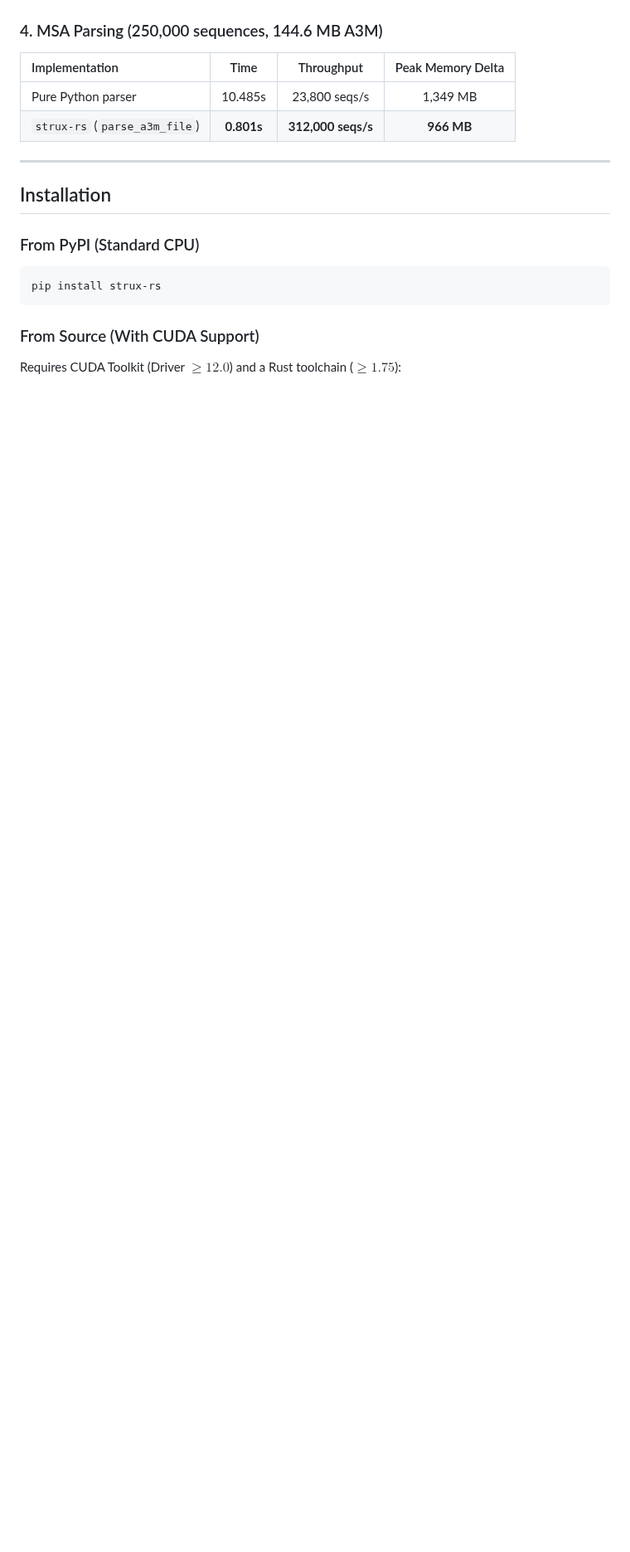
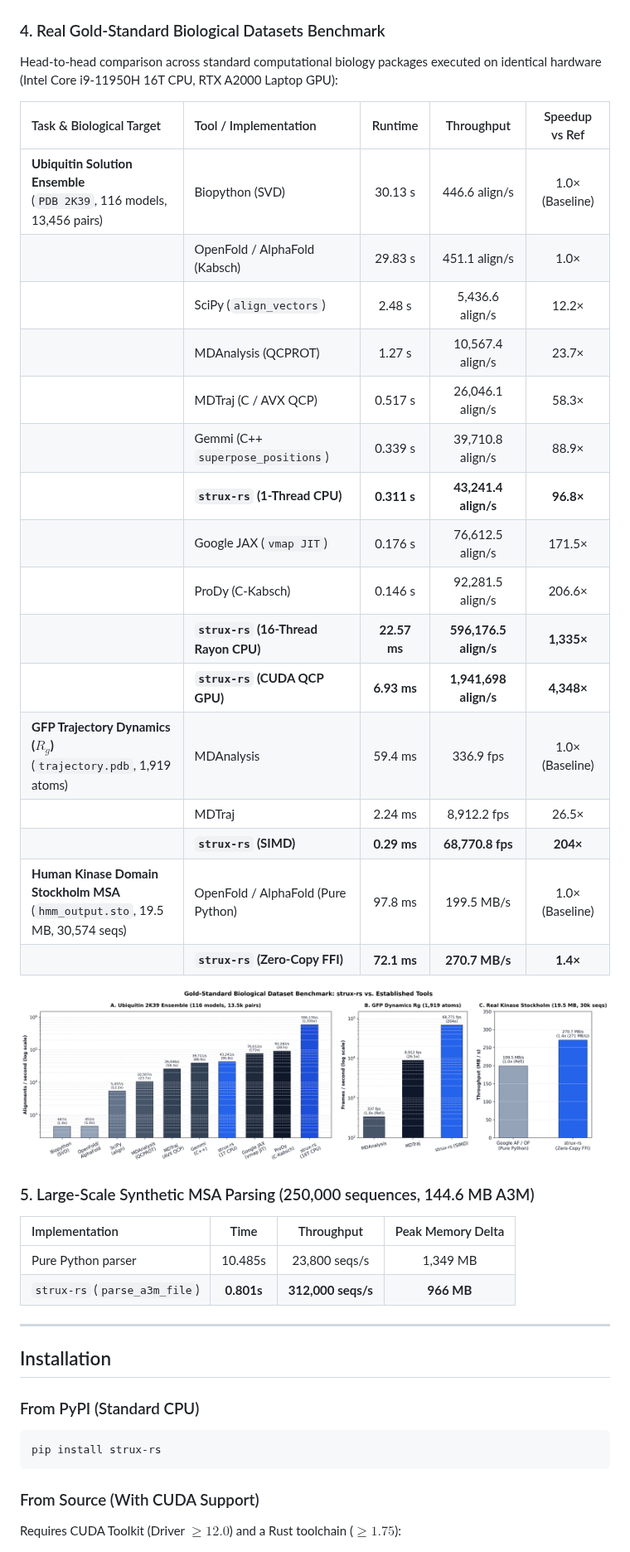
Before and after one commit to QntmSeer/Strux-rs, a Markdown page: README.md, the part around the change. Shown at 83% size. GitHub-like rendering; pictures changed too: benchmarks/gold_standard_comparison.png (added); blank space fills up the shorter version.

Commit message:
docs(benchmarks): add real gold-standard biological datasets comparison

```diff
--- a/README.md
+++ b/README.md
@@ -55,7 +55,31 @@ Under 3 continuous minutes of sustained 100% GPU computation (356.2 Million pair
 
 ![Hardware Soak Telemetry](hardware_soak_telemetry.png)
 
-### 4. MSA Parsing (250,000 sequences, 144.6 MB A3M)
+### 4. Real Gold-Standard Biological Datasets Benchmark
+Head-to-head comparison across standard computational biology packages executed on identical hardware (Intel Core i9-11950H 16T CPU, RTX A2000 Laptop GPU):
+
+| Task & Biological Target | Tool / Implementation | Runtime | Throughput | Speedup vs Ref |
+| :--- | :--- | :---: | :---: | :---: |
+| **Ubiquitin Solution Ensemble**<br>(`PDB 2K39`, 116 models, 13,456 pairs) | Biopython (SVD) | 30.13 s | 446.6 align/s | 1.0× (Baseline) |
+| | OpenFold / AlphaFold (Kabsch) | 29.83 s | 451.1 align/s | 1.0× |
+| | SciPy (`align_vectors`) | 2.48 s | 5,436.6 align/s | 12.2× |
+| | MDAnalysis (QCPROT) | 1.27 s | 10,567.4 align/s | 23.7× |
+| | MDTraj (C / AVX QCP) | 0.517 s | 26,046.1 align/s | 58.3× |
+| | Gemmi (C++ `superpose_positions`) | 0.339 s | 39,710.8 align/s | 88.9× |
+| | **`strux-rs` (1-Thread CPU)** | **0.311 s** | **43,241.4 align/s** | **96.8×** |
+| | Google JAX (`vmap JIT`) | 0.176 s | 76,612.5 align/s | 171.5× |
+| | ProDy (C-Kabsch) | 0.146 s | 92,281.5 align/s | 206.6× |
+| | **`strux-rs` (16-Thread Rayon CPU)** | **22.57 ms** | **596,176.5 align/s** | **1,335×** |
+| | **`strux-rs` (CUDA QCP GPU)** | **6.93 ms** | **1,941,698 align/s** | **4,348×** |
+| **GFP Trajectory Dynamics ($R_g$)**<br>(`trajectory.pdb`, 1,919 atoms) | MDAnalysis | 59.4 ms | 336.9 fps | 1.0× (Baseline) |
+| | MDTraj | 2.24 ms | 8,912.2 fps | 26.5× |
+| | **`strux-rs` (SIMD)** | **0.29 ms** | **68,770.8 fps** | **204×** |
+| **Human Kinase Domain Stockholm MSA**<br>(`hmm_output.sto`, 19.5 MB, 30,574 seqs) | OpenFold / AlphaFold (Pure Python) | 97.8 ms | 199.5 MB/s | 1.0× (Baseline) |
+| | **`strux-rs` (Zero-Copy FFI)** | **72.1 ms** | **270.7 MB/s** | **1.4×** |
+
+![Gold-Standard Ecosystem Benchmark](benchmarks/gold_standard_comparison.png)
+
+### 5. Large-Scale Synthetic MSA Parsing (250,000 sequences, 144.6 MB A3M)
 
 | Implementation | Time | Throughput | Peak Memory Delta |
 | :--- | :---: | :---: | :---: |
```
Also changed, not shown: 3 other files.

━━━━━━━━

[TASK]: Each line of the data must be restated exactly, and the pictures must be left out.

[WRITTEN SOLUTION]:
Before and after one commit to QntmSeer/Strux-rs, a Markdown page: README.md, the part around the change. Shown at 83% size. GitHub-like rendering; pictures changed too: benchmarks/gold_standard_comparison.png (added); blank space fills up the shorter version.

Commit message:
docs(benchmarks): add real gold-standard biological datasets comparison

```diff
--- a/README.md
+++ b/README.md
@@ -55,7 +55,31 @@ Under 3 continuous minutes of sustained 100% GPU computation (356.2 Million pair
 
 ![Hardware Soak Telemetry](hardware_soak_telemetry.png)
 
-### 4. MSA Parsing (250,000 sequences, 144.6 MB A3M)
+### 4. Real Gold-Standard Biological Datasets Benchmark
+Head-to-head comparison across standard computational biology packages executed on identical hardware (Intel Core i9-11950H 16T CPU, RTX A2000 Laptop GPU):
+
+| Task & Biological Target | Tool / Implementation | Runtime | Throughput | Speedup vs Ref |
+| :--- | :--- | :---: | :---: | :---: |
+| **Ubiquitin Solution Ensemble**<br>(`PDB 2K39`, 116 models, 13,456 pairs) | Biopython (SVD) | 30.13 s | 446.6 align/s | 1.0× (Baseline) |
+| | OpenFold / AlphaFold (Kabsch) | 29.83 s | 451.1 align/s | 1.0× |
+| | SciPy (`align_vectors`) | 2.48 s | 5,436.6 align/s | 12.2× |
+| | MDAnalysis (QCPROT) | 1.27 s | 10,567.4 align/s | 23.7× |
+| | MDTraj (C / AVX QCP) | 0.517 s | 26,046.1 align/s | 58.3× |
+| | Gemmi (C++ `superpose_positions`) | 0.339 s | 39,710.8 align/s | 88.9× |
+| | **`strux-rs` (1-Thread CPU)** | **0.311 s** | **43,241.4 align/s** | **96.8×** |
+| | Google JAX (`vmap JIT`) | 0.176 s | 76,612.5 align/s | 171.5× |
+| | ProDy (C-Kabsch) | 0.146 s | 92,281.5 align/s | 206.6× |
+| | **`strux-rs` (16-Thread Rayon CPU)** | **22.57 ms** | **596,176.5 align/s** | **1,335×** |
+| | **`strux-rs` (CUDA QCP GPU)** | **6.93 ms** | **1,941,698 align/s** | **4,348×** |
+| **GFP Trajectory Dynamics ($R_g$)**<br>(`trajectory.pdb`, 1,919 atoms) | MDAnalysis | 59.4 ms | 336.9 fps | 1.0× (Baseline) |
+| | MDTraj | 2.24 ms | 8,912.2 fps | 26.5× |
+| | **`strux-rs` (SIMD)** | **0.29 ms** | **68,770.8 fps** | **204×** |
+| **Human Kinase Domain Stockholm MSA**<br>(`hmm_output.sto`, 19.5 MB, 30,574 seqs) | OpenFold / AlphaFold (Pure Python) | 97.8 ms | 199.5 MB/s | 1.0× (Baseline) |
+| | **`strux-rs` (Zero-Copy FFI)** | **72.1 ms** | **270.7 MB/s** | **1.4×** |
+
+![Gold-Standard Ecosystem Benchmark](benchmarks/gold_standard_comparison.png)
+
+### 5. Large-Scale Synthetic MSA Parsing (250,000 sequences, 144.6 MB A3M)
 
 | Implementation | Time | Throughput | Peak Memory Delta |
 | :--- | :---: | :---: | :---: |
```
Also changed, not shown: 3 other files.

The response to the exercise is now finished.